### EXERCISE PROMPT
The answer should consist of each line below that contains the word "extends".

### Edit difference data

* * * * *

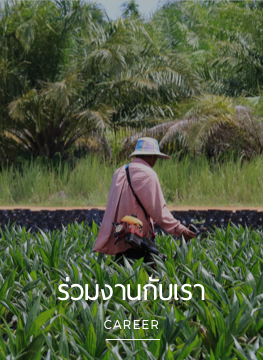
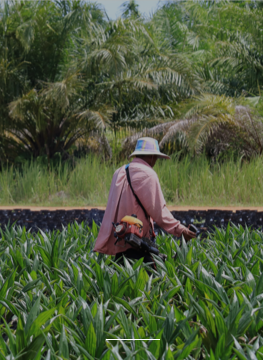
frontend

Changed region(s): [[0.2129, 0.7639, 0.7605, 0.8556], [0.3954, 0.8861, 0.6084, 0.9167], [0.7605, 0.7944, 0.7909, 0.8556]]

diff --git a/resources/sass/home.scss b/resources/sass/home.scss
@@ -83,3 +83,24 @@
     display: block;
     color: black;
 }
+
+
+.background-h{
+    display: flex;
+    flex-direction: column;
+    height: 300px;
+    background-repeat: no-repeat;
+    background-size: 100% 100%;
+    padding: 10px 10px;
+    color: white;
+    @media (max-width: 767.98px) { 
+        height: 250px;
+    } 
+    justify-content: flex-end;
+    &:nth-child(1){
+        justify-content: flex-end;
+    }   
+    &:nth-child(2){
+        justify-content: flex-end;
+    }  
+}

diff --git a/public/css/home.css b/public/css/home.css
@@ -89,3 +89,28 @@
   color: black;
 }
 
+.background-h {
+  display: flex;
+  flex-direction: column;
+  height: 300px;
+  background-repeat: no-repeat;
+  background-size: 100% 100%;
+  padding: 10px 10px;
+  color: white;
+  justify-content: flex-end;
+}
+
+@media (max-width: 767.98px) {
+  .background-h {
+    height: 250px;
+  }
+}
+
+.background-h:nth-child(1) {
+  justify-content: flex-end;
+}
+
+.background-h:nth-child(2) {
+  justify-content: flex-end;
+}
+

diff --git a/resources/sass/main.scss b/resources/sass/main.scss
@@ -49,6 +49,7 @@ p{
     color: $color;
 }
 
+
 a{
     color: black;
     &:hover{
@@ -173,9 +174,17 @@ a{
     background-color: $color;
     border-color: $color;
     color: #fff;
-    &:hover{
+    &:hover,&:focus{
         box-shadow: 0 2px 6px $color;
         background-color: $color !important;
         border-color: $color;
+    }
+}
+
+.b-hover{
+    cursor: pointer;
+    &:hover{
+        background-color: $color;
+        color: white;
     }
 }

diff --git a/public/css/main.css b/public/css/main.css
@@ -204,9 +204,20 @@ a:hover {
 }
 
 .btn.btn-m:hover,
-.btn-m.disabled:hover {
+.btn.btn-m:focus,
+.btn-m.disabled:hover,
+.btn-m.disabled:focus {
   box-shadow: 0 2px 6px #0A4B31;
   background-color: #0A4B31 !important;
   border-color: #0A4B31;
+}
+
+.b-hover {
+  cursor: pointer;
+}
+
+.b-hover:hover {
+  background-color: #0A4B31;
+  color: white;
 }
 

diff --git a/resources/views/frontend/location.blade.php b/resources/views/frontend/location.blade.php
@@ -1,0 +1,115 @@
+@extends('frontend.layout')
+
+@section('more-style')
+<style>
+    img{
+        max-width: 100%;
+    }
+    .readme{
+        border-bottom: 1px solid #0A4B31;
+        display: block;
+        color: black;
+    }
+    .pallex{
+        color: white;
+        min-height: 400px; 
+        background-attachment: fixed;
+        background-position: center;
+        background-repeat: no-repeat;
+        background-size: cover;
+        display: flex;
+        align-items: center;
+        justify-content: center;
+        flex-direction: column;
+    }
+    iframe { 
+        max-width: 100%;
+    }
+</style>
+@endsection
+
+
+@section('body')
+@component('frontend.component.highlight',['text_th'=>'ศูนย์กล้าปาล์มน้ำมัน','text_en'=>'OIL PALM PLANTATION CENTER','type'=>7])
+    
+@endcomponent
+
+
+<div class="container pt-5 pb-5">
+    <div class="row" id="accordion">
+        <div class="col-5">
+            <h6 class="m-0 p-2" style="color:white;background-color:#0A4B31">ติดต่อสำนักงานขาย</h6>
+            <hr class="mt-1 mb-1">
+            @foreach ($data as $key => $item)
+                <div class="accordion-header p-2 b-hover" role="button" data-toggle="collapse" data-target="#panel-body-{{$key}}" aria-expanded="@if($key==0){{"true"}}@else{{"false"}}@endif">
+                    {{$item['title']}}
+                </div>
+            @endforeach
+            
+        </div>
+        <div class="col-7">
+            @foreach ($data as $key => $item)
+                <div class="accordion-body collapse @if($key==0){{"show"}}@endif" id="panel-body-{{$key}}" data-parent="#accordion" style="">
+
+                    <h6 class="color-main">{{$item['title']}}</h6>
+                    <hr class="mt-2 mb-2" style="border-top: 1px solid #0A4B31">
+                    
+                    <div class="d-flex mb-2">
+                        <div class="mr-2">
+                            <img src="/images/contact2.png" style="width:20px">
+                        </div>
+                        <div>
+                            {{$item['location']}}
+                        </div>
+                    </div>
+                    <div class="d-flex mb-2">
+                        <div class="mr-2">
+                            <img src="/images/contact4.png" style="width:20px">
+                        </div>
+                        <div>
+                            {{$item['phone']}}
+                        </div>
+                    </div>
+                    <div class="d-flex mb-2">
+                        <div class="mr-2">
+                            <img src="/images/contact3.png" style="width:20px">
+                        </div>
+                        <div>
+                            {{$item['email']}}
+                        </div>
+                    </div>
+                    <div class="form-group"></div>
+                    <div class="mb-2">
+                        <a target="_blank" href="{{$item['link']}}" class="btn btn-m">Google Map</a>
+                        {{-- <a href="#" class="btn btn-dark">แผนที่รูปภาพ</a> --}}
+                    </div>
+                    @if($item->iframe)
+                        {!! $item->iframe !!}
+                    @endif
+                </div>
+            @endforeach
+            
+            
+        </div>
+    </div>
+</div>
+
+<div class="pallex" style="background-image: url('/images/b-garden.png');position: relative;">
+    <div class="w-100 h-100 d-flex justify-content-center align-items-center" style="position: absolute;background: rgba(0, 0, 0, 0.4);">
+        <div class="container text-center">
+            <h4>
+                ผลิตภัณฑ์ของเรา
+            </h4>
+            <div class="mb-3">
+                คัดเลือกหาล์มน้ำมันหลายสายพันธุ์ดีที่สุดจาดทั่วโลกเพื่อเกษตรกรของเรา
+            </div>
+            <a href="{{url('product')}}" class="btn btn-dark">ดูรายละเอียด</a>
+        </div>
+    </div>
+</div>
+
+
+@endsection
+
+@section('more-script')
+@endsection

diff --git a/resources/views/frontend/home.blade.php b/resources/views/frontend/home.blade.php
@@ -18,25 +18,77 @@
     {{-- <div style="margin-top: -70px;"></div> --}}
     <div class="row con-b p-2" style="margin-top: -70px;" style="background-color:white">
         <div class="col-sm-6 col-md-3 mb-3 text-center">
-            <img class="w-100 h-100" src="/images/h-about.png">
+            <div class="background-h w-100" style="background-image: url('/images/h-about.png')">
+                <div class="h5 mb-1">
+                    เกี่ยวกับเรา
+                </div>
+                <div class="text-uppercase">
+                    about us
+                </div>
+            </div>
         </div>
-        <div class="col-sm-6 col-md-6 mb-3 text-center">
-            <img class="w-100" src="/images/h-product.png">
+        <div class="col-sm-6 col-md-6 mb-3 text-right">
+            <div class="background-h w-100" style="background-image: url('/images/h-product.png')">
+                <div class="text-uppercase">
+                    OUR PRODUCTs
+                </div>
+                <div class="h5 mb-1">
+                    ผลิตภัณฑ์ของเรา
+                </div>
+                <a class="btn btn-m h6" style="width:120px">
+                    ดูรายละเอียด
+                </a>
+            </div>
         </div>
         <div class="col-sm-6 col-md-3 mb-3 text-center">
-            <img class="w-100 h-100" src="/images/h-location.png">
+            <div class="background-h w-100" style="background-image: url('/images/h-location.png')">
+                <div class="h5 mb-1">
+                    ศูนย์กล้าปาล์มน้ำมัน
+                </div>
+                <div class="text-uppercase">
+                    old palm plantation center
+                </div>
+            </div>
         </div>
         <div class="col-sm-6 col-md-3 mb-3 text-center">
-            <img class="w-100 h-100" src="/images/h-garden.png">
+            <div class="background-h w-100" style="background-image: url('/images/h-garden.png')">
+                <div class="h5 mb-1">
+                    คู่มือการจัดการสวน
+                </div>
+                <div class="text-uppercase">
+                    garden management
+                </div>
+            </div>
         </div>
         <div class="col-sm-6 col-md-3 mb-3 text-center">
-            <img class="w-100 h-100" src="/images/h-ag.png">
+            <div class="background-h w-100 " style="background-image: url('/images/h-ag.png')">
+                <div class="h5 mb-1">
+                    เกษตรตัวอย่าง
+                </div>
+                <div class="text-uppercase">
+                    OUR AGRiculturust
+                </div>
+            </div>
         </div>
         <div class="col-sm-6 col-md-3 mb-3 text-center">
-            <img class="w-100 h-100" src="/images/h-new.png">
+            <div class="background-h w-100 h-100" style="background-image: url('/images/h-new.png')">
+                <div class="h5">
+                    ข่าวสารและกิจกรรม
+                </div>
+                <div class="text-uppercase">
+                    news and event
+                </div>
+            </div>
         </div>
         <div class="col-sm-6 col-md-3 mb-3 text-center">
-            <img class="w-100 h-100" src="/images/h-career.png">
+            <div class="background-h w-100 h-100" style="background-image: url('/images/h-career.png')">
+                <div class="h5">
+                    ร่วมงานกับเรา
+                </div>
+                <div class="text-uppercase">
+                    career
+                </div>
+            </div>
         </div>
     </div>
 </div>

diff --git a/resources/views/backend/location/update.blade.php b/resources/views/backend/location/update.blade.php
@@ -43,6 +43,18 @@
                     <input type="text" class="form-control" name="email" value="{{$data->email}}">
                 </div>
             </div>
+            <div class="form-group row mb-4">
+                <label class="col-form-label text-md-right col-12 col-md-3 col-lg-3">ลิงค์</label>
+                <div class="col-sm-12 col-md-7">
+                    <input type="text" class="form-control" name="link" value="{{$data->link}}">
+                </div>
+            </div>
+            <div class="form-group row mb-4">
+                <label class="col-form-label text-md-right col-12 col-md-3 col-lg-3">iframe</label>
+                <div class="col-sm-12 col-md-7">
+                    <input type="text" class="form-control" name="iframe" value="{{$data->iframe}}">
+                </div>
+            </div>
             
             
             <div class="form-group row mb-4">

diff --git a/app/Http/Controllers/Frontend/LocationController.php b/app/Http/Controllers/Frontend/LocationController.php
@@ -5,7 +5,7 @@ namespace App\Http\Controllers\Frontend;
 use Illuminate\Http\Request;
 use App\Http\Requests;
 use App\Http\Controllers\Controller;
-use Illuminate\Support\Facades\Input;
+use App\Models\Location;
 
 class LocationController extends Controller
 {
@@ -14,7 +14,8 @@ class LocationController extends Controller
     }
 
     public function index(){
-        return view('frontend.location');
+        $data = Location::select()->get();
+        return view('frontend.location',compact('data'));
     }
     
 }

diff --git a/database/migrations/2019_05_07_135520_create_location.php b/database/migrations/2019_05_07_135520_create_location.php
@@ -19,8 +19,8 @@ class CreateLocation extends Migration
             $table->string('location')->nullable();
             $table->string('phone')->nullable();
             $table->string('email')->nullable();
-            $table->string('latitude')->nullable();
-            $table->string('longitude')->nullable();
+            $table->text('link')->nullable();
+            $table->text('iframe')->nullable();
             $table->timestamps();
         });
     }

diff --git a/app/Http/Controllers/Frontend/CareerController.php b/app/Http/Controllers/Frontend/CareerController.php
@@ -5,7 +5,6 @@ namespace App\Http\Controllers\Frontend;
 use Illuminate\Http\Request;
 use App\Http\Requests;
 use App\Http\Controllers\Controller;
-use Illuminate\Support\Facades\Input;
 use App\Models\Career;
 
 class CareerController extends Controller

diff --git a/app/Models/Location.php b/app/Models/Location.php
@@ -17,7 +17,7 @@ class Location extends Model
         'location',
         'phone',
         'email',
-        'latitude',
-        'longitude',
+        'link',
+        'iframe',
     ];
 }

* * * * *

### RESULT FOR THIS EXERCISE
+@extends('frontend.layout')
 class LocationController extends Controller
@@ -14,7 +14,8 @@ class LocationController extends Controller
@@ -19,8 +19,8 @@ class CreateLocation extends Migration
 class CareerController extends Controller
@@ -17,7 +17,7 @@ class Location extends Model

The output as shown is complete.